Task description: Whenever a line below includes the word "shown", copy that line.

Supplied information:
================
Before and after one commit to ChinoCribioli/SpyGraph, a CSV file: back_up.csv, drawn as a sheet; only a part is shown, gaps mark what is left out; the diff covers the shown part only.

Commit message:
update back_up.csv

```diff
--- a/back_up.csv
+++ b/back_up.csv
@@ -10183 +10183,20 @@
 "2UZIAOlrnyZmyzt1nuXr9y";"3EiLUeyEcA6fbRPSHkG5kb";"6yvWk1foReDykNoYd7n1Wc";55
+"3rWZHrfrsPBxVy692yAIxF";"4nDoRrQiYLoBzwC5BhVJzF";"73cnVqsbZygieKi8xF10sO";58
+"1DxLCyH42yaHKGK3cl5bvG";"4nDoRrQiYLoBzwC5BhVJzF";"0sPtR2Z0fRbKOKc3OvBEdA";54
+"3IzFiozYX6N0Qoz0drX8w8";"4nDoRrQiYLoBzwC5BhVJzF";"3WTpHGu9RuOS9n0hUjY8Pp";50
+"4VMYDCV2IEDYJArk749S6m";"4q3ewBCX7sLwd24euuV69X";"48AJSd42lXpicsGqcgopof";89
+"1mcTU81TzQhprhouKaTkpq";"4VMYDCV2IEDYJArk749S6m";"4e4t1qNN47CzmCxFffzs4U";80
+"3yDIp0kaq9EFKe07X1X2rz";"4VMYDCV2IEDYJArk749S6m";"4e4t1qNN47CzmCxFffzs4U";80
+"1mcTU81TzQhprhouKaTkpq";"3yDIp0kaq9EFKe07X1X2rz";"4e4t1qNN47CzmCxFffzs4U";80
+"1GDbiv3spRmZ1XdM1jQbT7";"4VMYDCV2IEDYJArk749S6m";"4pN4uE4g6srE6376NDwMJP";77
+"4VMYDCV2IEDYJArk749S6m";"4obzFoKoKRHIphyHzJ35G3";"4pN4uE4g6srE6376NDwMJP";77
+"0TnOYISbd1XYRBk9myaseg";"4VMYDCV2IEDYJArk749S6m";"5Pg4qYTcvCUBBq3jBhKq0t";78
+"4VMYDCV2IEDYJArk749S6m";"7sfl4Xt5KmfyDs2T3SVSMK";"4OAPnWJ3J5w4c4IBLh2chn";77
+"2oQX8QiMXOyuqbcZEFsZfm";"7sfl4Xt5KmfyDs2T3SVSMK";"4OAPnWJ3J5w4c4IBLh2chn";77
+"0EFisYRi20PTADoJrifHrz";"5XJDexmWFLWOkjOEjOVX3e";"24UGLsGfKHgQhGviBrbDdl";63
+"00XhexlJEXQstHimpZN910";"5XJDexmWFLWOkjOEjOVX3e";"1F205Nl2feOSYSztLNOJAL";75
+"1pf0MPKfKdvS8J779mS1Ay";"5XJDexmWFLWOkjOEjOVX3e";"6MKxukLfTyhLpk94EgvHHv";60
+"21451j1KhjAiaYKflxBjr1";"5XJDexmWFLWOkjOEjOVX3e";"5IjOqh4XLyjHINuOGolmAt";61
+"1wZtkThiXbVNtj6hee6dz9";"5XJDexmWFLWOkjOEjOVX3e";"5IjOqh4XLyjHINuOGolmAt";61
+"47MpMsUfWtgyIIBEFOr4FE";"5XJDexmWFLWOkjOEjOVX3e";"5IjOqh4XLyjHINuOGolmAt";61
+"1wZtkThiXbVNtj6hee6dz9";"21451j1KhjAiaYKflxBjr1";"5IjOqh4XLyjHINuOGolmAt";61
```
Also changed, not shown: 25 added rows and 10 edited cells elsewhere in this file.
================
Answer for this exercise:
Before and after one commit to ChinoCribioli/SpyGraph, a CSV file: back_up.csv, drawn as a sheet; only a part is shown, gaps mark what is left out; the diff covers the shown part only.
Also changed, not shown: 25 added rows and 10 edited cells elsewhere in this file.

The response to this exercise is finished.